◆ What to do
Search the entries for the word "Also" and report each line that has it.

:: Source material

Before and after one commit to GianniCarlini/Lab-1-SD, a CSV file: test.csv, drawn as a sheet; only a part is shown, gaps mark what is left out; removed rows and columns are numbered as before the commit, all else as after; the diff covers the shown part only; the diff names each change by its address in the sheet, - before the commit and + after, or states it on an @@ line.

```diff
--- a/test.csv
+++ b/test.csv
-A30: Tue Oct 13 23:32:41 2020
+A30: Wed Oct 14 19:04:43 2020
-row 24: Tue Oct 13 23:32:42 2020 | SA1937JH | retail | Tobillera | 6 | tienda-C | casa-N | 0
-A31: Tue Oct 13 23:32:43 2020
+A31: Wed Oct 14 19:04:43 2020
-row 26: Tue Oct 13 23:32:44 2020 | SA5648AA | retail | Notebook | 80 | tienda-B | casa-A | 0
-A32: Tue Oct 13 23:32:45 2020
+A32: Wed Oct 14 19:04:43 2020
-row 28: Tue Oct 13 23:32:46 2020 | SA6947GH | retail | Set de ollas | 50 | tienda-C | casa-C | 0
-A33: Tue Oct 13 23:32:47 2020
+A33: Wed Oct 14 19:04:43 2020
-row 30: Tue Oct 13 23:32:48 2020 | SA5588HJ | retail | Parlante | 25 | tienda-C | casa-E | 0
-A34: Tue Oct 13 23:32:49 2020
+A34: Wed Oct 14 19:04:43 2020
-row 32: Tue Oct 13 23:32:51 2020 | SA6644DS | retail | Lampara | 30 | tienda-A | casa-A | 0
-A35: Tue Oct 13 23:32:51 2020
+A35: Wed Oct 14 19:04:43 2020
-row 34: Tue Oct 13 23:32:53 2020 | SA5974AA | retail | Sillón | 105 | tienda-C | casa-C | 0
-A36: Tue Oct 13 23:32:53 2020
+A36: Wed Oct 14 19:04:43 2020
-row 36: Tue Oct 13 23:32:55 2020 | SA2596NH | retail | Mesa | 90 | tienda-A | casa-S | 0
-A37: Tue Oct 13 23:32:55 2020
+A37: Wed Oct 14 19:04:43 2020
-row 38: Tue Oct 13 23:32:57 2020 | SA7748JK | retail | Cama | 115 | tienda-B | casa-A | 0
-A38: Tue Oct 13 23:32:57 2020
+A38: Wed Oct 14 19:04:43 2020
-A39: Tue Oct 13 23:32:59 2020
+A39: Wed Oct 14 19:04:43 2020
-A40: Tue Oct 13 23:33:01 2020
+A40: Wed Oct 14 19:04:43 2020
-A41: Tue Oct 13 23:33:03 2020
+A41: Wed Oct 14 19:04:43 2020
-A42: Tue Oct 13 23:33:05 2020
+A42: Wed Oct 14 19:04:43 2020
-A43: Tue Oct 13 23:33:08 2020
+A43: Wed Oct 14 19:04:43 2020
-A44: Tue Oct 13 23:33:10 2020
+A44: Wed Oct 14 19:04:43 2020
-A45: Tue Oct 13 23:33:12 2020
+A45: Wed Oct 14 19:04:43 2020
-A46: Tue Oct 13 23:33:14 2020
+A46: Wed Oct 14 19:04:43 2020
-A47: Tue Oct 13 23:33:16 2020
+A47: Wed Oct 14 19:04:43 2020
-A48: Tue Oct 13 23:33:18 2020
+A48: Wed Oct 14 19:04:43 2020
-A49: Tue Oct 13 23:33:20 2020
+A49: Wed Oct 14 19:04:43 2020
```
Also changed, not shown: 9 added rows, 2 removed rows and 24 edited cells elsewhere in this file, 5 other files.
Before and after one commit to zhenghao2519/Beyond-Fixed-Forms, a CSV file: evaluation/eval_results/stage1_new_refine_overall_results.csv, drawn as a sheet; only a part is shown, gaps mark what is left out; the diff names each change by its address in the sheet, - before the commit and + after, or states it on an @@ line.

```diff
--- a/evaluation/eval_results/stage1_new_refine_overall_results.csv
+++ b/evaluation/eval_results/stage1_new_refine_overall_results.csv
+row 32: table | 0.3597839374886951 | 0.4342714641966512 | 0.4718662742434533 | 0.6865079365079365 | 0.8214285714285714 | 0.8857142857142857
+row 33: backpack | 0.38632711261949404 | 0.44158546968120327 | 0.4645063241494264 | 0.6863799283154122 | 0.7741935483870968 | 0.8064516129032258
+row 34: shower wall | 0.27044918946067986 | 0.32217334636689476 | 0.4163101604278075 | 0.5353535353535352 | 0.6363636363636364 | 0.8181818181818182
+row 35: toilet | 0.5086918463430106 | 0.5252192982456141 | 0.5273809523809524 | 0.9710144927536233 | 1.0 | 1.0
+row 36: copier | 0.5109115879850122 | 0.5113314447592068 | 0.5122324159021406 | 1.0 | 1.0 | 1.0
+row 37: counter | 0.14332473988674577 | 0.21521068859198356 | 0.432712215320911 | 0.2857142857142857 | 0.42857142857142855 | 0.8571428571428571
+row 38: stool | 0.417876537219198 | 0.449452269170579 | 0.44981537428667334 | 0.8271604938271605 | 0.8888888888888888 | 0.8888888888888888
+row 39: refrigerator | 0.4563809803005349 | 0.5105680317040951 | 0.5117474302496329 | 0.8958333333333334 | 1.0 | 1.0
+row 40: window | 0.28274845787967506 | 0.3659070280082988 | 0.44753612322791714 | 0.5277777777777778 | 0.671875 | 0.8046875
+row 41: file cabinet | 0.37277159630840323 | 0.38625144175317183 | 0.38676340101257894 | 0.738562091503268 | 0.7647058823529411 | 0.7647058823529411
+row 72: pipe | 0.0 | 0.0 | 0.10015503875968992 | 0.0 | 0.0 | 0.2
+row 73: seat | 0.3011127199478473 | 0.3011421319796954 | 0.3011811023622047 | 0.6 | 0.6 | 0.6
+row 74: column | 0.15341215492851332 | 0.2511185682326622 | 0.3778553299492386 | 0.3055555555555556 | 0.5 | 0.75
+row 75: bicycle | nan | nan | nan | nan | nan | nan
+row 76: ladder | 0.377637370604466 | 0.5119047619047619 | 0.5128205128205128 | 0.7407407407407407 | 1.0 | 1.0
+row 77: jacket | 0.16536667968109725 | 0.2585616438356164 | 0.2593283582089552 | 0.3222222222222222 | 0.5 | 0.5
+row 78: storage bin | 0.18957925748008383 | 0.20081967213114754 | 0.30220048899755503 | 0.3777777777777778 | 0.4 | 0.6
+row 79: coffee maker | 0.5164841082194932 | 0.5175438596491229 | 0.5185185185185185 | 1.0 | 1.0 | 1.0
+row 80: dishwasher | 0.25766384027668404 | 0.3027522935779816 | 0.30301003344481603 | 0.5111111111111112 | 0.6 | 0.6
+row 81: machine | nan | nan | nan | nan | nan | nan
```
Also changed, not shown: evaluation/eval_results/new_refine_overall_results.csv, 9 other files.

::::

◆ Answer section
Also changed, not shown: 9 added rows, 2 removed rows and 24 edited cells elsewhere in this file, 5 other files.
Also changed, not shown: evaluation/eval_results/new_refine_overall_results.csv, 9 other files.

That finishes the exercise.